“I couldn’t in good faith vote to increase anything,” he said of the Nov. 13 vote. “Our pine mills have taken a terrible hit. I couldn’t sit there and vote for an increase. So it was 11 to 1. I was the one.”Robie said she agreed in part with those opposing the increase.“To be fair to them, I can see both sides of the story. I agree this is probably the worst time to do this, but when do you do it?” she said. “And it’s true, with the new model there is no Grade 3” — poorer quality logs often used for pulpwood and pallets.Still, she insisted, the proposed current use assessments have nothing to do with markets and the economy, but are to correct outdated methods.“It’s one thing if the new model is using inaccurate information, but (the rates) are not going up substantially. We now have people working on the model full-time. We now have the best information available,” said Robie.
Public commentShe added that not all of the assessments are going up; only white pine is seeing an average increase of $10 per acre according to the proposed rates.For example, hardwoods under stewardship will be assessed as high as $36 per acre – a 5 percent increase – and non-stewardship hardwoods at $55 to $82 per acre — a 4.5 percent decrease.Assessments of other woods will actually fall by some $10 per acre.In fact, Robie said, on average, property owners might see assessments holding steady or even dropping.
“It’s not like they’re continually going up,” said Robie. “And it’s still much less than those who don’t have current use assessments.”NHTOA’s Stock disagreed.“It’s a property tax,” said Stock about the proposed assessment. “It’s not a lumber tax. It’s a means of assessing land to grow trees or corn or whatever, what can that acre produce?”He said the NHTOA wants the Current Use Board to take a “critical look” at the situation.“We have the data and the means to do it,” added Stock.

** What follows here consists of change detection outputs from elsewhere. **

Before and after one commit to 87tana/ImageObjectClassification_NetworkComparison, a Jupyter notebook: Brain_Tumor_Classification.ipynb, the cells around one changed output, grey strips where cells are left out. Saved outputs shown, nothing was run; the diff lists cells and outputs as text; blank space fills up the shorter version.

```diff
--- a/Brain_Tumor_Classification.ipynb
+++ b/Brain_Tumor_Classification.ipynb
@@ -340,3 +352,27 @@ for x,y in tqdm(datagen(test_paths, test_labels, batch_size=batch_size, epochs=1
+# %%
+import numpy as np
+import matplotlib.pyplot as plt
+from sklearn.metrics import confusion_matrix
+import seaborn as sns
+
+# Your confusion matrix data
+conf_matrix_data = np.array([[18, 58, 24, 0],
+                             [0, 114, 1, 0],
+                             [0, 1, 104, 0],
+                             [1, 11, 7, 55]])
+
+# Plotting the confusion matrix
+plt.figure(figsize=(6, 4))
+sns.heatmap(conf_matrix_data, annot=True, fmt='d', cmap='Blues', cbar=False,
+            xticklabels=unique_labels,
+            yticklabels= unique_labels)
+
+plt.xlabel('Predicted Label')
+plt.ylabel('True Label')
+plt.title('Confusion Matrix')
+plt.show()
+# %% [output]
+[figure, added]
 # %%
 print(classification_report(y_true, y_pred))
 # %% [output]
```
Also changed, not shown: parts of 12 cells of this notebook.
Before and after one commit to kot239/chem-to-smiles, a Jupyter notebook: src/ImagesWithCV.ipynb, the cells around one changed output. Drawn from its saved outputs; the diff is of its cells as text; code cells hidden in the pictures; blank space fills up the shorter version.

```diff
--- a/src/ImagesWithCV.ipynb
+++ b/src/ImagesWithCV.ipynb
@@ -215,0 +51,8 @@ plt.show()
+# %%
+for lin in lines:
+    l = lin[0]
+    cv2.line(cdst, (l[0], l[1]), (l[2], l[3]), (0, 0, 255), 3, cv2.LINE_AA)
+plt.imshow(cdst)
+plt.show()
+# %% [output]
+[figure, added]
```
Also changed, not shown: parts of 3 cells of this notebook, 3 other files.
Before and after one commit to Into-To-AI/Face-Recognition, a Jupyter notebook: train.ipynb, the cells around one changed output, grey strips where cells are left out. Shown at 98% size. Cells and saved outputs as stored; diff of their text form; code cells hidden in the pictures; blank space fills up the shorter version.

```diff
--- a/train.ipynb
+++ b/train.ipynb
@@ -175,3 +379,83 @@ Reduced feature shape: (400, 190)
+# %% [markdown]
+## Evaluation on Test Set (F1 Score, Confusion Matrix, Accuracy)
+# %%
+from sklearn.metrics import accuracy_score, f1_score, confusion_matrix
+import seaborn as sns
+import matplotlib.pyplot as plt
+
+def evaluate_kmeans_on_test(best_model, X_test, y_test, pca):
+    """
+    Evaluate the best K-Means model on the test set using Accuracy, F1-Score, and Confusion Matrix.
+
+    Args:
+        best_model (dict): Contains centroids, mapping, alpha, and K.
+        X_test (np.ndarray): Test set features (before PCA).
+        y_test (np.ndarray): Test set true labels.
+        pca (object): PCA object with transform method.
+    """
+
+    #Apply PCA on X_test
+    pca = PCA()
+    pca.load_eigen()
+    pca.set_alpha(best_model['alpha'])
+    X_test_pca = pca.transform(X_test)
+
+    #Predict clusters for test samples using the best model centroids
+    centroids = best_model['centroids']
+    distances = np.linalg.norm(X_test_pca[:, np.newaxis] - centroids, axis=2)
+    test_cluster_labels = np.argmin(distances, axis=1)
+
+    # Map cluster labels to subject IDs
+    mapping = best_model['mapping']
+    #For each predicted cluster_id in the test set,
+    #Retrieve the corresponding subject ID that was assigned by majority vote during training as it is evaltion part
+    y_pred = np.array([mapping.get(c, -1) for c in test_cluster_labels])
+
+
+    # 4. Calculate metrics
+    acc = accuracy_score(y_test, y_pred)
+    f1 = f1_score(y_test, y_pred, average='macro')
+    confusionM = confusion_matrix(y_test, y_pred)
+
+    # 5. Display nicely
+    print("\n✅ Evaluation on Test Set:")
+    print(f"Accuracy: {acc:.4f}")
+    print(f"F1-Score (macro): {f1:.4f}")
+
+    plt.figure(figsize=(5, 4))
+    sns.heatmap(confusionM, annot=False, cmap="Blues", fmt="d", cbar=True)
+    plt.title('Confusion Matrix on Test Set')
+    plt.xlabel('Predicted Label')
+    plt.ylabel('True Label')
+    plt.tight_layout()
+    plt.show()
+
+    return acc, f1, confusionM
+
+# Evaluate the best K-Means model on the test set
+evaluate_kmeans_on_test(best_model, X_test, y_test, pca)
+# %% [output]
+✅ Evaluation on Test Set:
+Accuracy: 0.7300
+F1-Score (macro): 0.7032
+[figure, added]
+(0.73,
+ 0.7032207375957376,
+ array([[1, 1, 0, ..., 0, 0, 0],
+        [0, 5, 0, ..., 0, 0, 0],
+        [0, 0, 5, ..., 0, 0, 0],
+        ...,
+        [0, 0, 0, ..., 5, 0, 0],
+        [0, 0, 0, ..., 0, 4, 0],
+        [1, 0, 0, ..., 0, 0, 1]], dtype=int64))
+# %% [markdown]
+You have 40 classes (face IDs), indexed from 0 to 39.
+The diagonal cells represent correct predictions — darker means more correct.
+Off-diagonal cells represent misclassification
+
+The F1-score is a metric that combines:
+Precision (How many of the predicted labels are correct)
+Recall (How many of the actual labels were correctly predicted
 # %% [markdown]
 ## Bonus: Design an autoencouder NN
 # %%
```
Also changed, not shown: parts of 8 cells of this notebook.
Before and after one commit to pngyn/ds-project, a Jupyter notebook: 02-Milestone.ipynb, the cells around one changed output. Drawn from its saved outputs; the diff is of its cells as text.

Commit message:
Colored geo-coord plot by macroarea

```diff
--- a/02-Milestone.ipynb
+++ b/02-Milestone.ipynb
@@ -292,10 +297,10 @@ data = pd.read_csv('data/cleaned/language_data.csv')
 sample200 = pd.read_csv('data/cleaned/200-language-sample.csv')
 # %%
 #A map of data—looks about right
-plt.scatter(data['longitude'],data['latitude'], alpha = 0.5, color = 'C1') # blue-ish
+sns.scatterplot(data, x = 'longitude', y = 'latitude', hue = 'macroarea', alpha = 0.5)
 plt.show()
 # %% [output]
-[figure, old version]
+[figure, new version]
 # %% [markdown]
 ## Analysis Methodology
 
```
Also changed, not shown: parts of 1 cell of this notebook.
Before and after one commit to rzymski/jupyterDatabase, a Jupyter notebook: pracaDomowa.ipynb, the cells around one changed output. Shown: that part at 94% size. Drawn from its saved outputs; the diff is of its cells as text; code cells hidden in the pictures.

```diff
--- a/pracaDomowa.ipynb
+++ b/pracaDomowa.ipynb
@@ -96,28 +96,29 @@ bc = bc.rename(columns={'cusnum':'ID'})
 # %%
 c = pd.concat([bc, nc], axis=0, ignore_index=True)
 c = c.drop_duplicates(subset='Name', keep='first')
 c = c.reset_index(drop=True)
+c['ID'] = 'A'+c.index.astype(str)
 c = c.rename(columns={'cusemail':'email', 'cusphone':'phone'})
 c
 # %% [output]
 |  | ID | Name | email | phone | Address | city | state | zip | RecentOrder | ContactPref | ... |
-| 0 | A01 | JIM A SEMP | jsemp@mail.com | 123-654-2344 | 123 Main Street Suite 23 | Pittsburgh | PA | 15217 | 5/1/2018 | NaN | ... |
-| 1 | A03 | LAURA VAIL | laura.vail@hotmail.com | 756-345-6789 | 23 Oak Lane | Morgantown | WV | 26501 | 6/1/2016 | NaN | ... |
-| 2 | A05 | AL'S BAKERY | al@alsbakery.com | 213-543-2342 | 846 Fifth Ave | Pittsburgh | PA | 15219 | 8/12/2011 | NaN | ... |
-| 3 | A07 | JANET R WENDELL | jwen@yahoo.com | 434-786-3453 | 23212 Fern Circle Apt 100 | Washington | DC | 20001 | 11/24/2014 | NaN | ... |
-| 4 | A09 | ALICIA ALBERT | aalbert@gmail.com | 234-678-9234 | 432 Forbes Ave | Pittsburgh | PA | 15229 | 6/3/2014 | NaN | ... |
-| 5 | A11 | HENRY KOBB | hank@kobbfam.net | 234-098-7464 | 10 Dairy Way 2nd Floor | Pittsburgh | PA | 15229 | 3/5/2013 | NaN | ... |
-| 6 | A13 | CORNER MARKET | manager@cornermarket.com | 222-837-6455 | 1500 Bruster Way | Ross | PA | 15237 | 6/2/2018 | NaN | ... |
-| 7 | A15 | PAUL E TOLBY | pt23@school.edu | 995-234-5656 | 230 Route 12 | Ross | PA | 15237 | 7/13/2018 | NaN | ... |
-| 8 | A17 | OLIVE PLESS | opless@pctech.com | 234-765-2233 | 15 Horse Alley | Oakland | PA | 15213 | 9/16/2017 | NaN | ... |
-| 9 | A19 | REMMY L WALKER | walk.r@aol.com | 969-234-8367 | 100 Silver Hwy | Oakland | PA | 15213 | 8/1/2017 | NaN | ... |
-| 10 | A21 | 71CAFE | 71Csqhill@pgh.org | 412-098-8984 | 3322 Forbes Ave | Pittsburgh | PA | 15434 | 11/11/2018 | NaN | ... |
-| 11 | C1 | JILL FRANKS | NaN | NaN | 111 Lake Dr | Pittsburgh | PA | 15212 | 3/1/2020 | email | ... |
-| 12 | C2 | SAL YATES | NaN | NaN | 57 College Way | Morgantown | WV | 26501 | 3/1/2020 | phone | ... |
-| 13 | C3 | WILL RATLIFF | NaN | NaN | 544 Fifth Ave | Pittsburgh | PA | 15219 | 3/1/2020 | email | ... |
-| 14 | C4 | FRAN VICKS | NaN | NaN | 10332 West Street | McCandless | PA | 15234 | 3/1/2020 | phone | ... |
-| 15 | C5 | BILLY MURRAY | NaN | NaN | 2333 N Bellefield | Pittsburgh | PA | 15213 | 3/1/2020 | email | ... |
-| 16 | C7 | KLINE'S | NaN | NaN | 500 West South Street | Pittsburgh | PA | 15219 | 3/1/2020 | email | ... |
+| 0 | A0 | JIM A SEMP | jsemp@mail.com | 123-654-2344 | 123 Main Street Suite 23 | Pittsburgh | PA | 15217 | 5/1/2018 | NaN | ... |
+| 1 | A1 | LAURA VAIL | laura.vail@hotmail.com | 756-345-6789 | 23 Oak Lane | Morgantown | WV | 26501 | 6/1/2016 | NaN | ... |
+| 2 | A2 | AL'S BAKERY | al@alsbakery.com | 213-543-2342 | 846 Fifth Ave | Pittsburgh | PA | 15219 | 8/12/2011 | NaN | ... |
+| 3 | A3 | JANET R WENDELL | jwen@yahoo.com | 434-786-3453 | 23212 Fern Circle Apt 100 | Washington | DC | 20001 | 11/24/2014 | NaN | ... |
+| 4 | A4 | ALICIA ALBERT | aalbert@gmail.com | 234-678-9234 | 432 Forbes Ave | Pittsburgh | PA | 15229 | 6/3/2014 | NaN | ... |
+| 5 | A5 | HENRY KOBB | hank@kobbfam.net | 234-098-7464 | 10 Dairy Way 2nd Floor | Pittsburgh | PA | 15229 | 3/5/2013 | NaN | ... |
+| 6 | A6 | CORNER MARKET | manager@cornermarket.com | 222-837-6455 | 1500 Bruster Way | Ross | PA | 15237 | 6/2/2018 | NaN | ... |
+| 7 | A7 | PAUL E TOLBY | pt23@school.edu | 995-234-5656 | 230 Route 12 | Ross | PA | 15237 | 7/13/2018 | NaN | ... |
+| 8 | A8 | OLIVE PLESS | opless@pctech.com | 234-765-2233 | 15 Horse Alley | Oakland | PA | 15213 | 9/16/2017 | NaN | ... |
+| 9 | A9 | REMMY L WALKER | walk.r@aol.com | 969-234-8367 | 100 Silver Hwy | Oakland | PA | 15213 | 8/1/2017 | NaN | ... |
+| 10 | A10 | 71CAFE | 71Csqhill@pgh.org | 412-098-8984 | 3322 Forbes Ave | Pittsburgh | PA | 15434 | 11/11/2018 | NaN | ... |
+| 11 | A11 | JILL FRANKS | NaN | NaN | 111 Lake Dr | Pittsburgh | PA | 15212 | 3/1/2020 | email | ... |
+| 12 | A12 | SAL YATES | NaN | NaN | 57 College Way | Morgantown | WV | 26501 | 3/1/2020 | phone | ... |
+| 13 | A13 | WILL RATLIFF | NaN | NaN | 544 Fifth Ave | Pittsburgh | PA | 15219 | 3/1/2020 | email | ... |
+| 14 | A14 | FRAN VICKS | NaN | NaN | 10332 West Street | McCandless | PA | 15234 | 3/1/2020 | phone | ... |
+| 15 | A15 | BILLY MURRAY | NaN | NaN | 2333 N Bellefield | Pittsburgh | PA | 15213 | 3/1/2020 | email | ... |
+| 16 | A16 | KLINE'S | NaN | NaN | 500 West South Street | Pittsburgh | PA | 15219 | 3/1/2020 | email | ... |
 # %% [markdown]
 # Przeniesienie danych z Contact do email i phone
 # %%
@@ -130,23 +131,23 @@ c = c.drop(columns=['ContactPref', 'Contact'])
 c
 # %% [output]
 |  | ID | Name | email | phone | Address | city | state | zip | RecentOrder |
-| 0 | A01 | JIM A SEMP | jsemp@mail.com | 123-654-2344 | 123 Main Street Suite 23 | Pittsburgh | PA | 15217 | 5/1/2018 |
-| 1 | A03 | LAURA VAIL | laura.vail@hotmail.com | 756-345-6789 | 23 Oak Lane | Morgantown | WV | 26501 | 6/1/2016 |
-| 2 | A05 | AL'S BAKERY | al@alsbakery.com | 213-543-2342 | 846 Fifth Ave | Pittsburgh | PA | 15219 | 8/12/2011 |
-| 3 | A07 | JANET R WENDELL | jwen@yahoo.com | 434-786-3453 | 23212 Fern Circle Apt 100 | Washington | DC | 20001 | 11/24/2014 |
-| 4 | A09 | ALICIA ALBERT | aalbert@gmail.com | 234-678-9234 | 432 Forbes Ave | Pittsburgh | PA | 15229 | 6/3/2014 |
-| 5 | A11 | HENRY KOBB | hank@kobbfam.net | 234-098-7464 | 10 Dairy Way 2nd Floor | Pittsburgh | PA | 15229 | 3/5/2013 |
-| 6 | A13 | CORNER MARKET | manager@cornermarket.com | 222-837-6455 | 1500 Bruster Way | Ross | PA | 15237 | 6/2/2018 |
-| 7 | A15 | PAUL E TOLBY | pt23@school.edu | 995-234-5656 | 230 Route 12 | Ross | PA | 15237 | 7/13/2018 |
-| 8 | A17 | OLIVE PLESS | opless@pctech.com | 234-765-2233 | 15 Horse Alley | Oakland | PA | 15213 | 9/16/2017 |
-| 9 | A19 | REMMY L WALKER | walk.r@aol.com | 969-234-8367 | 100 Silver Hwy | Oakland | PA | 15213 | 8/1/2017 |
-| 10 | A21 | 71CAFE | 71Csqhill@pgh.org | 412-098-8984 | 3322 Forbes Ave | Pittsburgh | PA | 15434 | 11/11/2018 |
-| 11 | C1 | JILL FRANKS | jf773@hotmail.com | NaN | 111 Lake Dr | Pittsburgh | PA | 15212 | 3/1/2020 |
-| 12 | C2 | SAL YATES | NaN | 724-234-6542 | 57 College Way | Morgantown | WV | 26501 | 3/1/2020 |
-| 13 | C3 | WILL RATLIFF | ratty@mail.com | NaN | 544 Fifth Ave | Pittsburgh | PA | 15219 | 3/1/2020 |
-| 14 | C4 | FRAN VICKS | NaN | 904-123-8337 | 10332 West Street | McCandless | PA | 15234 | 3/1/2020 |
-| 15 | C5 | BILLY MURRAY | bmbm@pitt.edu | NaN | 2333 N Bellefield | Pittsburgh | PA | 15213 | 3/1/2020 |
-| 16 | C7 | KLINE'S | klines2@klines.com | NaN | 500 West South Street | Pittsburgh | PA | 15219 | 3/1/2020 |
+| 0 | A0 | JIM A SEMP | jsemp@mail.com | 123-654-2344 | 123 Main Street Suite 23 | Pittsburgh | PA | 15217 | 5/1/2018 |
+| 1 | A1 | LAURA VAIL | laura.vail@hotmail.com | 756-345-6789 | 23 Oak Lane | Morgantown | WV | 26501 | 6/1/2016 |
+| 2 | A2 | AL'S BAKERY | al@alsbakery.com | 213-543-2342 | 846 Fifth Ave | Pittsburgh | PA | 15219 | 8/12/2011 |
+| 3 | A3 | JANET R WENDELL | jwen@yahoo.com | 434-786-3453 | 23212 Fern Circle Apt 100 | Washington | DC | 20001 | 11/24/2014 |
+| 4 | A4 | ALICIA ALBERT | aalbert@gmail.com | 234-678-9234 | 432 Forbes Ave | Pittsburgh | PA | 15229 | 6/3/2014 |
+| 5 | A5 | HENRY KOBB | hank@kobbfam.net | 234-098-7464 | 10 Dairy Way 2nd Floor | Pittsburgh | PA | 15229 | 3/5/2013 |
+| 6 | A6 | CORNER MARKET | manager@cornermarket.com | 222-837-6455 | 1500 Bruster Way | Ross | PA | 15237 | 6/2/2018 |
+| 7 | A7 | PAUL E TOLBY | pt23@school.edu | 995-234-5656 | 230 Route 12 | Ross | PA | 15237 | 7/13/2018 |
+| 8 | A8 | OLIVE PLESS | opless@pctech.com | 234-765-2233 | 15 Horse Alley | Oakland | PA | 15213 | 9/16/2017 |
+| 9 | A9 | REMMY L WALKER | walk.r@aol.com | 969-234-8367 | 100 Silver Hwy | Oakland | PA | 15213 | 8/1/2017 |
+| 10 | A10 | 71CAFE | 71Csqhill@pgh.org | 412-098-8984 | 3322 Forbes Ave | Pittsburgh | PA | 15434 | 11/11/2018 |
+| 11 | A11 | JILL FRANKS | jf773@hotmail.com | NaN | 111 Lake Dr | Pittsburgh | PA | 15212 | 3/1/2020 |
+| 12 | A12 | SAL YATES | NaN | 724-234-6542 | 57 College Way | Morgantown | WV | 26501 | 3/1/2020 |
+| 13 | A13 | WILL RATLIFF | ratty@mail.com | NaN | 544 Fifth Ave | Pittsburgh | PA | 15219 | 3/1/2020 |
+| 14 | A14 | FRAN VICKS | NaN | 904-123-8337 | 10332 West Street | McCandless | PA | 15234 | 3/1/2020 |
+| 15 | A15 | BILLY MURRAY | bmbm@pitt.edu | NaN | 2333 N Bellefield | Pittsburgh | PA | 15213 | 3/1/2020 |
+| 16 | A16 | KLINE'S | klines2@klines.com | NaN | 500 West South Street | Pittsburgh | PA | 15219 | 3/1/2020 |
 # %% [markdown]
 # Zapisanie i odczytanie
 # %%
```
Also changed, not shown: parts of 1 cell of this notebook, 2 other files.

Current Use Board member Thomson said that industry-level experience is an important part of the assessment.“The formula is a good guide, but you need to look at what’s happening on the ground and apply that, too,” he said.NHTOA has asked the Current Use Board to hold the rate until the board has had a chance to review the information.“Why adopt a rate if it’s flawed?” asked Stock.Thomson agreed. “If all that is being used is the formula, why have the board?” he said. “Just plug data in the formula and disband the board. We’re supposed to be applying industry experience to the rules.”Thomson said “an awful lot” of comments from those opposed to the rate increase were presented to the board at a meeting in November, both from companies and landowners.Stock said it’s not just landowners and loggers who are affected. “At some point, higher assessments impact consumers,” he said. “It’s part of owning and growing that tree.”Robie said she feels a lot of time has been spent on developing a current and accurate assessment model, but, except for the NHTOA’s statements, neither her organization nor the Current Use Board has received much other public comment on the proposed rates.In fact, she said, 15 people attended the board’s three fall meetings. Another hearing was held Jan. 22.
If the proposed rates are approved, they will then be sent to the state for administrative review and could go into affect in April.Cindy Kibbe can be reached at firstname.lastname@example.org.
Edit ModuleShow Tags
This article appears in the January 29 2010 issue of New Hampshire Business Review